_WHAT YOU ARE ASKED TO DO_
Provide only the number of lines in the records below that include "link".
-- Opening Marker --
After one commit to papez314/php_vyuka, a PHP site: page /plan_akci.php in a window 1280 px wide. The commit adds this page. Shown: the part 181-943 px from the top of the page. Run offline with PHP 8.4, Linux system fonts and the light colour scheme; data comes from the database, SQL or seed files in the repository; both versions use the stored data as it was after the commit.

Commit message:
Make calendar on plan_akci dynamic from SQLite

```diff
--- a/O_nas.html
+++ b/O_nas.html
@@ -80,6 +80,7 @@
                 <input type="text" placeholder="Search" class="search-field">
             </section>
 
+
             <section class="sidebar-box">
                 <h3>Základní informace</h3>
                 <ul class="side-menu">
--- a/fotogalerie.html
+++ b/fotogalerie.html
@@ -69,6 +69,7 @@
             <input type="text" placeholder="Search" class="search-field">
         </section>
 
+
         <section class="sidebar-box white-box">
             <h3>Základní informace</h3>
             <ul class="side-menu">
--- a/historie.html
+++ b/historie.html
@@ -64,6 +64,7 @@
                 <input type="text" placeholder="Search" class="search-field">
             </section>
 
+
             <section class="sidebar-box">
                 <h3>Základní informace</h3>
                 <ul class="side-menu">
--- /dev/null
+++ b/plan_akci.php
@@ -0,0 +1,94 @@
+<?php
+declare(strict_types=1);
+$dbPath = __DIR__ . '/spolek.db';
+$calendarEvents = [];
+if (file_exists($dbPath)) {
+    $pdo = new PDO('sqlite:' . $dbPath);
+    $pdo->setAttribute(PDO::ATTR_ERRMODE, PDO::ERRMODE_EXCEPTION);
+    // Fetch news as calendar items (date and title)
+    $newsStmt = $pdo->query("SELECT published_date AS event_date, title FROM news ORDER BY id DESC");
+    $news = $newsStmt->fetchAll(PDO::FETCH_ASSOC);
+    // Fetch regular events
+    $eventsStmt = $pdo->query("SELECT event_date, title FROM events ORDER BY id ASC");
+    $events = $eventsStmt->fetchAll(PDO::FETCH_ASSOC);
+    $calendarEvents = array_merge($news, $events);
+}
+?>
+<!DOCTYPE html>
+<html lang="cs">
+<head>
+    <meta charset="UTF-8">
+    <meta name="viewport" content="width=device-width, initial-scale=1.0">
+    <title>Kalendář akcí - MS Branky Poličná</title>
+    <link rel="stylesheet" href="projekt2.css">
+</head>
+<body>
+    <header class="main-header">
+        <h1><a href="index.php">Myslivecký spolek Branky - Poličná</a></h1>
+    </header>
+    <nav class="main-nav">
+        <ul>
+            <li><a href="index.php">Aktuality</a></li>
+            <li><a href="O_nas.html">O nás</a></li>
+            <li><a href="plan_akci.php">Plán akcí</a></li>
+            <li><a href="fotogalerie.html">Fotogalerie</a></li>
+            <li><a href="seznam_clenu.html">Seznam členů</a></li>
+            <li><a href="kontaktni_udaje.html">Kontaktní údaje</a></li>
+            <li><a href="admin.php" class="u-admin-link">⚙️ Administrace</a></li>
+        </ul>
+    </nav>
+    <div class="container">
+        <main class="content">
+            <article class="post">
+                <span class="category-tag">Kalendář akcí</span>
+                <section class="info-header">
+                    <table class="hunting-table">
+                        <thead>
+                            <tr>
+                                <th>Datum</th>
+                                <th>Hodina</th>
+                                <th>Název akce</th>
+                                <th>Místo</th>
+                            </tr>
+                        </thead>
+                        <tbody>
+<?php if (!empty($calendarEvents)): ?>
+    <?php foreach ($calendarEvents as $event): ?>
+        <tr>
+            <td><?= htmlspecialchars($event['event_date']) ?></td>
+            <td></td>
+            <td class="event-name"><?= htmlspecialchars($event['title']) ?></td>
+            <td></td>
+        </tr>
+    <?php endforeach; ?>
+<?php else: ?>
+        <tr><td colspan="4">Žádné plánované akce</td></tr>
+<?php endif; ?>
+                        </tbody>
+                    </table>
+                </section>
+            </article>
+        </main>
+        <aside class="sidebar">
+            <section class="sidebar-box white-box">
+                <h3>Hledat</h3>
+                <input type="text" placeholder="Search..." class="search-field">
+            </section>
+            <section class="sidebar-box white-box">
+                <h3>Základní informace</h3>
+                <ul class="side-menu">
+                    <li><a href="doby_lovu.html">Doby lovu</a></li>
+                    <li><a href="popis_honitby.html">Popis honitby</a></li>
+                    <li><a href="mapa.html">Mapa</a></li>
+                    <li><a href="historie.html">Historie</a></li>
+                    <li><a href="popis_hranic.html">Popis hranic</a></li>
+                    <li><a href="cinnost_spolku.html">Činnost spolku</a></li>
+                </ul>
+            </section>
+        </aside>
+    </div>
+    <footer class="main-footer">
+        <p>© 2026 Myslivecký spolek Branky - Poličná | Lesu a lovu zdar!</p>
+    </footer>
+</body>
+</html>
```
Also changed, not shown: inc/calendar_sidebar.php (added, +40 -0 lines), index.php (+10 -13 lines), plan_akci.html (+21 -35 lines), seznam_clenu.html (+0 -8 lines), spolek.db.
-- Closing Marker --
_TASK RESULT_
2